Hey, educators: Ohio State’s Stone Laboratory at Lake Erie is offering a free STEM-related curriculum on solar technology. The program teaches about how solar energy works, its uses and benefits, and ties into the lab’s own solar installation on Gibraltar Island, some of which is shown here.
You can find out more about the curriculum, which is suited to students from elementary age to adult, in the latest on our CFAES Stories website. (Photo: Ohio Sea Grant via Flickr.)
Tonight in Stone Lab’s guest lecture series, Jeff Sharp, director of CFAES’s School of Environment and Natural Resources (SENR), will present “50 Years of Environmental and Natural Resource Education at The Ohio State University: Looking to the Next 50” (he speaks in the video above); and Rachel Gabor, assistant professor with SENR, will discuss “Watersheds and Sewersheds: Identifying Controls on Water Quality in Urban Environments.” Admission is free and open to the public.
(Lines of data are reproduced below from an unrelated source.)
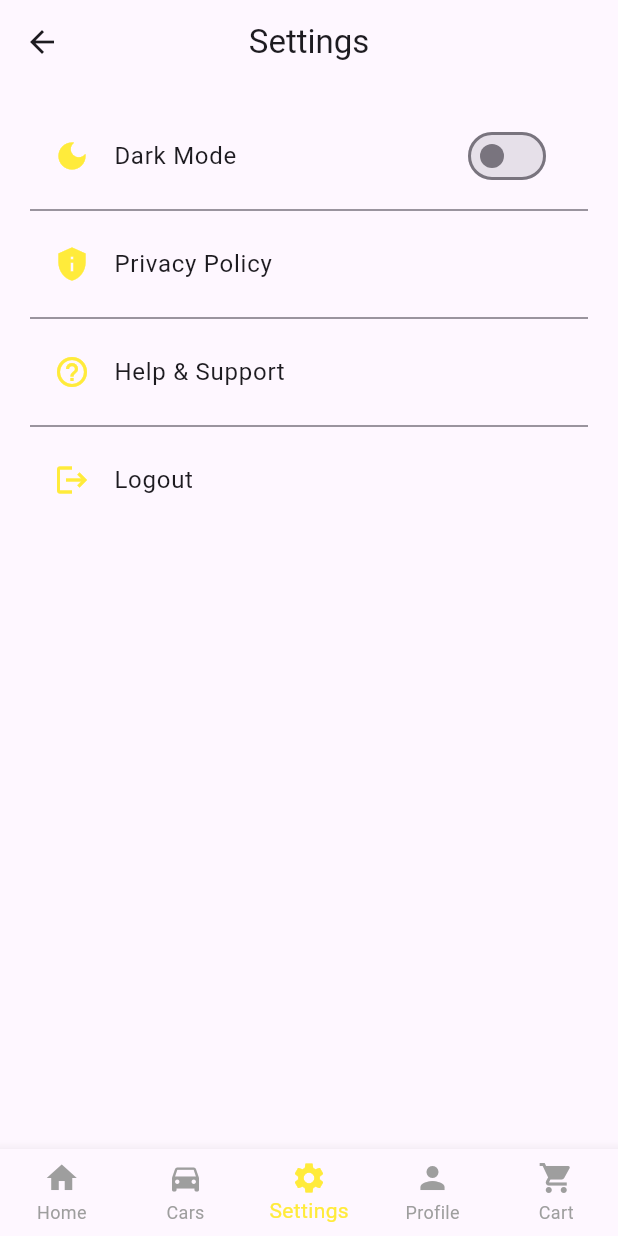
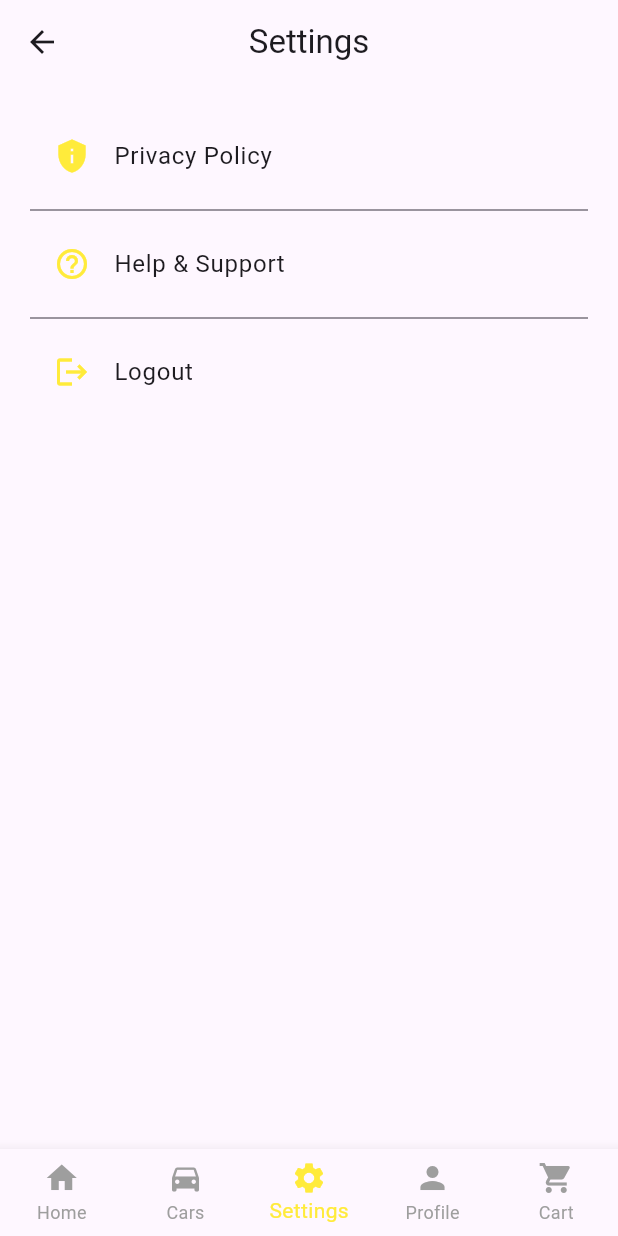
Before and after one commit to Govindh07/PIT_STOP, a Flutter app: the screen it shows once a user with an empty profile is signed in, item 3 of the bottom bar chosen, on a phone screen of 412 x 824 dp. Run offline on Flutter 3.47's test engine with Material 3 defaults, Android fonts, the phone set to English and light mode, and no system bars; our stand-ins replace animate_do, carousel_slider, cloud_firestore, firebase_auth, firebase_core, shared_preferences; accounts and stored records are empty; network calls fail.

Commit message:
Pit Stop

```diff
--- a/lib/Pit_Stop/screens/settings_page.dart
+++ b/lib/Pit_Stop/screens/settings_page.dart
@@ -52,18 +52,6 @@ class _SettingsPageState extends State<SettingsPage> {
         padding: const EdgeInsets.all(20),
         children: [
           ListTile(
-            leading: const Icon(Icons.dark_mode, color: Colors.yellow),
-            title: Text('Dark Mode', style: TextStyle(color: Theme.of(context).textTheme.bodyLarge?.color)),
-            trailing: Switch(
-              value: isDarkMode,
-              onChanged: (value) {
-                themeProvider.toggleTheme(value);
-              },
-              activeColor: Colors.yellow,
-            ),
-          ),
-          Divider(color: Theme.of(context).dividerColor),
-          ListTile(
             leading: const Icon(Icons.privacy_tip, color: Colors.yellow),
             title: Text('Privacy Policy', style: TextStyle(color: Theme.of(context).textTheme.bodyLarge?.color)),
             onTap: () {
```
Find out more.
Stone Lab, part of CFAES, is located at Put-in-Bay on Lake Erie.
Put 100 teenagers in the woods for a week, in a place with spotty cellphone service, and you’d think they’d be bored.
But teach them about the nature there, allow time for fishing and swimming, offer the occasional climb up a 10-story oak tree, and “the kids really seem to love it,” said CFAES’s Marne Titchenell, co-director of the Ohio Forestry Association’s 66th annual Forestry and Wildlife Conservation Camp.
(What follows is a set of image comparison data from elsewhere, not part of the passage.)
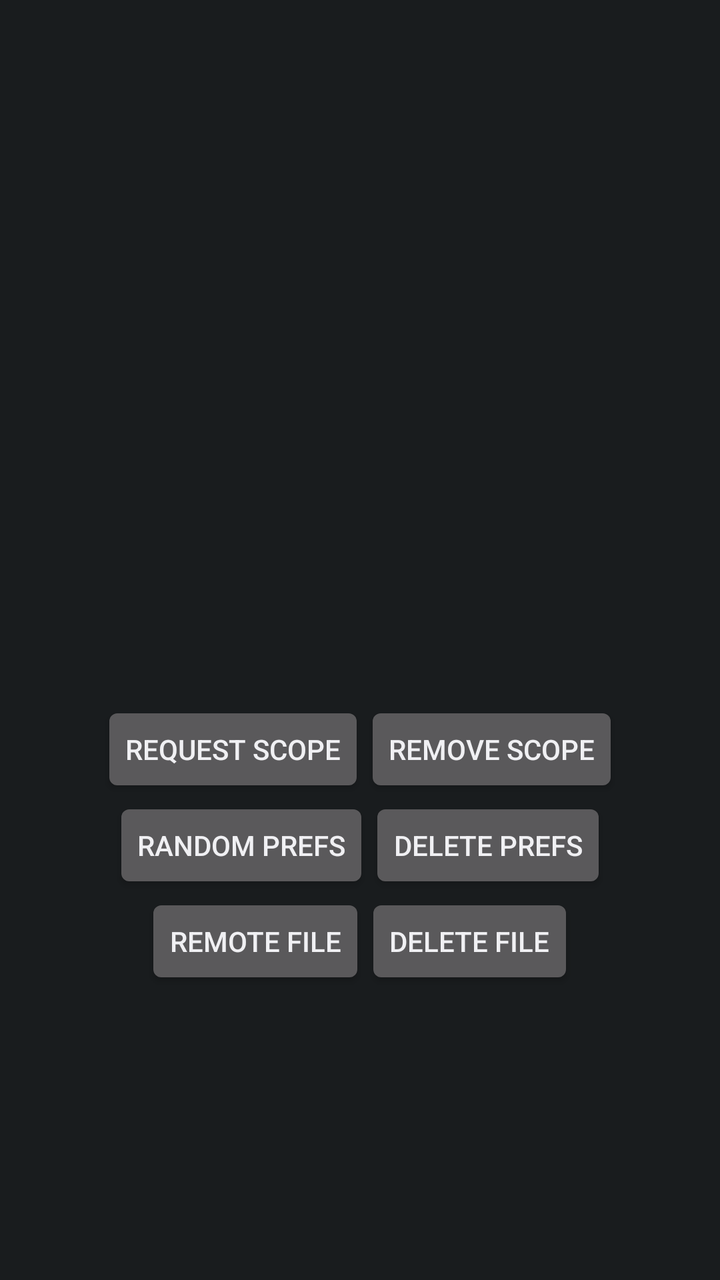
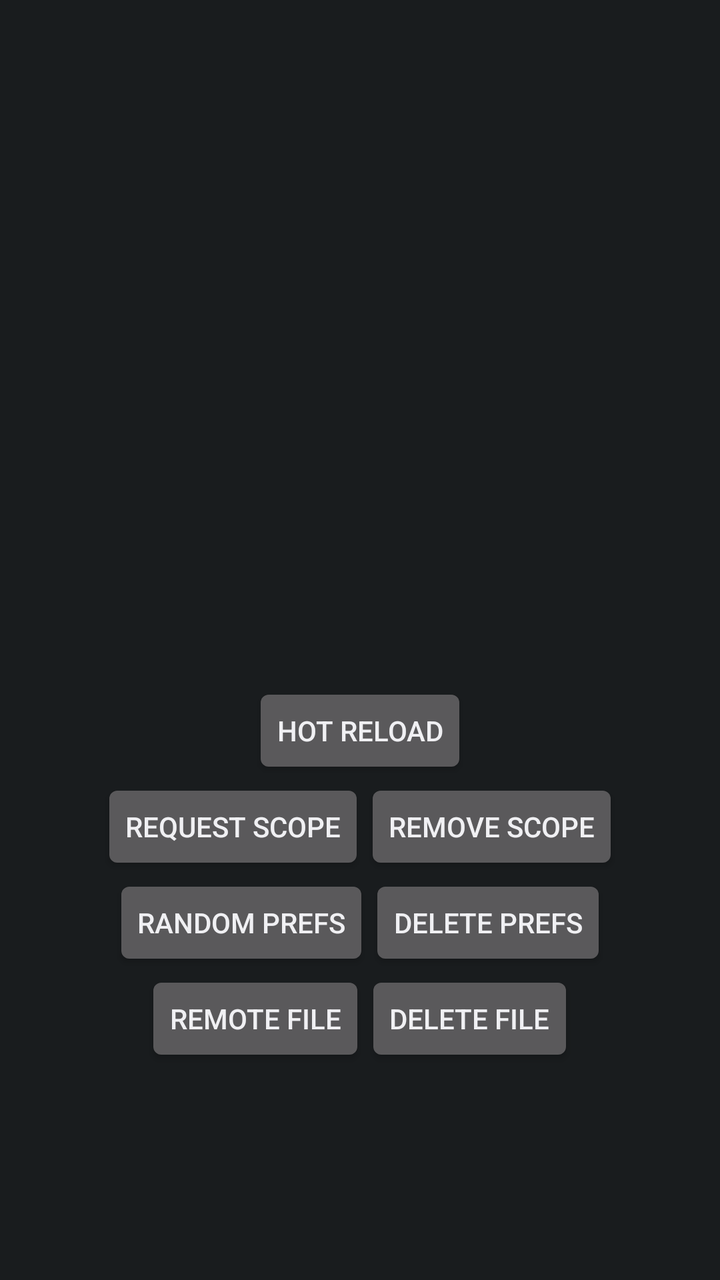

Two renders of the same Android screen: before a commit and after it. Below are the layout's source before the change and the commit's diff.
<!-- AndroidManifest.xml: application theme android:Theme.DeviceDefault -->
<!-- res/layout/activity_main.xml -->
<?xml version="1.0" encoding="utf-8"?>
<LinearLayout xmlns:android="http://schemas.android.com/apk/res/android"
    xmlns:tools="http://schemas.android.com/tools"
    android:layout_width="match_parent"
    android:layout_height="match_parent"
    android:gravity="center"
    android:orientation="vertical">

    <TextView
        android:id="@+id/binder_status"
        android:layout_width="wrap_content"
        android:layout_height="wrap_content"
        android:layout_gravity="center"
        android:textAppearance="?android:textAppearanceLarge" />

    <TextView
        android:id="@+id/api_version"
        android:layout_width="wrap_content"
        android:layout_height="wrap_content"
        android:layout_gravity="center"
        android:textAppearance="?android:textAppearanceLarge" />

    <TextView
        android:id="@+id/framework_name"
        android:layout_width="wrap_content"
        android:layout_height="wrap_content"
        android:layout_gravity="center"
        android:textAppearance="?android:textAppearanceLarge" />

    <TextView
        android:id="@+id/framework_version"
        android:layout_width="wrap_content"
        android:layout_height="wrap_content"
        android:layout_gravity="center"
        android:textAppearance="?android:textAppearanceLarge" />

    <TextView
        android:id="@+id/framework_version_code"
        android:layout_width="wrap_content"
        android:layout_height="wrap_content"
        android:layout_gravity="center"
        android:textAppearance="?android:textAppearanceLarge" />

    <TextView
        android:id="@+id/scopes"
        android:layout_width="wrap_content"
        android:layout_height="wrap_content"
        android:layout_gravity="center"
        android:gravity="center"
        android:textAppearance="?android:textAppearanceLarge" />

    <TextView
        android:id="@+id/remote_files"
        android:layout_width="wrap_content"
        android:layout_height="wrap_content"
        android:layout_gravity="center"
        android:gravity="center"
        android:textAppearance="?android:textAppearanceLarge" />

    <LinearLayout
        android:layout_width="wrap_content"
        android:layout_height="wrap_content"
        android:orientation="horizontal">

        <Button
            android:id="@+id/request_scope"
            android:layout_width="wrap_content"
            android:layout_height="wrap_content"
            android:text="Request Scope"
            tools:ignore="HardcodedText" />

        <Button
            android:id="@+id/remove_scope"
            android:layout_width="wrap_content"
            android:layout_height="wrap_content"
            android:text="Remove Scope"
            tools:ignore="HardcodedText" />
    </LinearLayout>

    <LinearLayout
        android:layout_width="wrap_content"
        android:layout_height="wrap_content"
        android:orientation="horizontal">

        <Button
            android:id="@+id/random_prefs"
            android:layout_width="wrap_content"
            android:layout_height="wrap_content"
            android:text="Random Prefs"
            tools:ignore="HardcodedText" />

        <Button
            android:id="@+id/delete_prefs"
            android:layout_width="wrap_content"
            android:layout_height="wrap_content"
            android:text="Delete Prefs"
            tools:ignore="HardcodedText" />
    </LinearLayout>

    <LinearLayout
        android:layout_width="wrap_content"
        android:layout_height="wrap_content"
        android:orientation="horizontal">

        <Button
            android:id="@+id/write_remote_file"
            android:layout_width="wrap_content"
            android:layout_height="wrap_content"
            android:text="Remote File"
            tools:ignore="HardcodedText" />

        <Button
            android:id="@+id/delete_remote_file"
            android:layout_width="wrap_content"
            android:layout_height="wrap_content"
            android:text="Delete File"
            tools:ignore="HardcodedText" />
    </LinearLayout>
</LinearLayout>
<!-- resources referenced by this layout -->
<resources>

</resources>

<!-- the commit's change to res/layout/activity_main.xml (unified diff, before → after) -->
@@ -50,12 +50,33 @@
         android:textAppearance="?android:textAppearanceLarge" />
 
     <TextView
+        android:id="@+id/running_processes"
+        android:layout_width="wrap_content"
+        android:layout_height="wrap_content"
+        android:layout_gravity="center"
+        android:gravity="center"
+        android:textAppearance="?android:textAppearanceLarge" />
+
+    <TextView
         android:id="@+id/remote_files"
         android:layout_width="wrap_content"
         android:layout_height="wrap_content"
         android:layout_gravity="center"
         android:gravity="center"
         android:textAppearance="?android:textAppearanceLarge" />
+
+    <LinearLayout
+        android:layout_width="wrap_content"
+        android:layout_height="wrap_content"
+        android:orientation="horizontal">
+
+        <Button
+            android:id="@+id/hot_reload"
+            android:layout_width="wrap_content"
+            android:layout_height="wrap_content"
+            android:text="Hot Reload"
+            tools:ignore="HardcodedText" />
+    </LinearLayout>
 
     <LinearLayout
         android:layout_width="wrap_content"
Five years ago, David Hanselmann helped launch the Environmental Professionals Network, a statewide professional group based in CFAES’s School of Environment and Natural Resources.
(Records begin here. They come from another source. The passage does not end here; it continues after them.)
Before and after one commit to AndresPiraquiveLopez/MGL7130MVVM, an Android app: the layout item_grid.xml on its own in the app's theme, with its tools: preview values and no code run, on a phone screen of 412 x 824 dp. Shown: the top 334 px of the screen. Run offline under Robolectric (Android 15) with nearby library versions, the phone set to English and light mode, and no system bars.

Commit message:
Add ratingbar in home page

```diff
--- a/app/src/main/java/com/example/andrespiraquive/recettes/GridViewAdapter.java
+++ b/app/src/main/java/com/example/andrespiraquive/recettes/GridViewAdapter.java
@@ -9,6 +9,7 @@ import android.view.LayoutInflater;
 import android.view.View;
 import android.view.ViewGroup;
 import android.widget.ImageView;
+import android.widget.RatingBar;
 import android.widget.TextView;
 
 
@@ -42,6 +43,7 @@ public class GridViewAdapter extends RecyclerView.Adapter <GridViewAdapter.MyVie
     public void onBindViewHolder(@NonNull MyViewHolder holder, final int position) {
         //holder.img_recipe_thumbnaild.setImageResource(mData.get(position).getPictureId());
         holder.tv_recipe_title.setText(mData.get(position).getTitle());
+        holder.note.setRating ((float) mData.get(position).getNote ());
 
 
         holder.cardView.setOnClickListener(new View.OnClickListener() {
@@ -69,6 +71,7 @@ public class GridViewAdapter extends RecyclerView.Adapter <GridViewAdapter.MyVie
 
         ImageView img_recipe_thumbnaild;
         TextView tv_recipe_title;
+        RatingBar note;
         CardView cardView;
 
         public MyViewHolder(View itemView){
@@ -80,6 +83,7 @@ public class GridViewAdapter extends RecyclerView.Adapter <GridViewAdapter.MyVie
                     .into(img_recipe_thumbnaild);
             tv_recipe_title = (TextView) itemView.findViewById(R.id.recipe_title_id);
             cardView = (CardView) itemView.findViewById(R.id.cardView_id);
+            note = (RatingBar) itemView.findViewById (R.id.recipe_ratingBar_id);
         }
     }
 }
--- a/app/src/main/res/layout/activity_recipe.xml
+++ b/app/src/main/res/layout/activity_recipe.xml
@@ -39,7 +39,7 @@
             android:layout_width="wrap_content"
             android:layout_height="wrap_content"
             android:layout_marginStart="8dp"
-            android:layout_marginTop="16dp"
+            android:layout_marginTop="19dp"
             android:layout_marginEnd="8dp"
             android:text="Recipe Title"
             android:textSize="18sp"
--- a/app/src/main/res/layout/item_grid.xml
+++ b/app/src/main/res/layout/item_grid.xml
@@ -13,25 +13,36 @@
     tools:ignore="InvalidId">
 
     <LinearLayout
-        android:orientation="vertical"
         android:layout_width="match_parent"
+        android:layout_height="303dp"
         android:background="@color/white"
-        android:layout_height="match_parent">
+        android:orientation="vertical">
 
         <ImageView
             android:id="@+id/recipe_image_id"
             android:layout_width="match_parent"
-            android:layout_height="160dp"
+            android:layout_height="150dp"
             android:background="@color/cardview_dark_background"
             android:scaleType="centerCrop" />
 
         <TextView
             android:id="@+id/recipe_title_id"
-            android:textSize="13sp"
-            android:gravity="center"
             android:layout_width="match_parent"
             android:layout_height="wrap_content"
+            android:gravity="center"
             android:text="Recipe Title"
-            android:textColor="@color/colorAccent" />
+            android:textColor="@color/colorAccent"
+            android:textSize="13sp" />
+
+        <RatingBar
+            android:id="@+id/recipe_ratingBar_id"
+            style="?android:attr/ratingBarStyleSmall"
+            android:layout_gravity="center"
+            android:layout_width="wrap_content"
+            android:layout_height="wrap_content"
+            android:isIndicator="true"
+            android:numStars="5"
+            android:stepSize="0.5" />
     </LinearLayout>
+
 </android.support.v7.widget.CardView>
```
Since then, EPN has grown to have nearly 2,000 members. It’s held 55 public monthly Breakfast Club programs, which typically draw more than 125 people, and five signature events, whose top attendance has been 1,400.